WASHINGTON – Less than a day after signaling the White House task force on coronavirus would be disbanded, President Donald Trump said Wednesday the group will "continue on indefinitely" and shift focus to reopening and manufacturing vaccines.
Trump's latest thinking on the task force, created in January to coordinate the response to the virus, came a day after Vice President Mike Pence and other officials said the group's work would be transferred to federal agencies as soon as this month. The idea drew fire from some critics who said it was too soon to disband the group.
But the president left both the composition of the task force and its focus murky. Trump said he may remove some members of the group and add others, though he did not indicate specifically who he had in mind. He said the group would focus more on "safety" and reopening the nation's economy, as well as vaccine production.

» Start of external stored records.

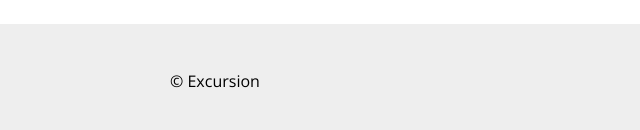
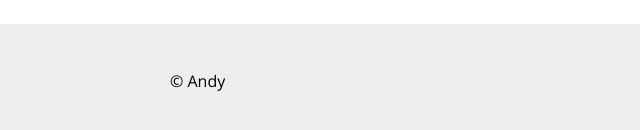
Before and after one commit to andrzejmurzynowski/excursion, a plain HTML site: page index.html in a window 1280 px wide. Shown: the part 2214-2344 px from the top of the page, 0-640 px from the left. Drawn offline with nearby package versions, Linux system fonts and the light colour scheme.

Commit message:
Update index.html

```diff
--- a/index.html
+++ b/index.html
@@ -46,7 +46,7 @@
     <!-- Footer -->
     <div class="footer">
       <div class="container">
-        <p>&copy Excursion</p>
+        <p>&copy Andy</p>
       </div>
     </div>
 
```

"The Task Force will continue on indefinitely with its focus on SAFETY & OPENING UP OUR COUNTRY AGAIN," Trump posted in a series of tweets Wednesday. "The Task Force will also be very focused on Vaccines & Therapeutics. Thank you!"
Speaking during a trip to Arizona on Tuesday, Trump appeared to link a decision to disband the group with his broader desire to reopen the nation and recharge its economy. Winding down the group, he suggested, would signal a new phase in the government's response to the virus.
"I'm viewing our great citizens of this country to a certain extent and to a large extent as warriors.They're warriors," Trump said when asked about the task force. "Will some people be affected, badly? Yes. But we have to get our country open."
Democrats and other critics blasted Trump's plan to reduce the scope of the task force on Tuesday, especially given the threat that death tolls would rise as states reopen businesses and other parts of their economies. The virus has killed more than 70,000 Americans, according to Johns Hopkins University.
While the number of new daily cases has slowed, it still remains high.
"President Trump waves the white flag of surrender and winds down his ‘task force,'" said Rep. Lloyd Doggett, D-Texas, chairman of the House Ways and Means Health Subcommittee. "As the death toll soars, it is the task force that gets buried."
Vermont Sen. Bernie Sanders, the former Democratic presidential candidate, slammed the decision as a "true American tragedy" and predicted that "thousands will unnecessarily die" because of Trump's "contempt for science."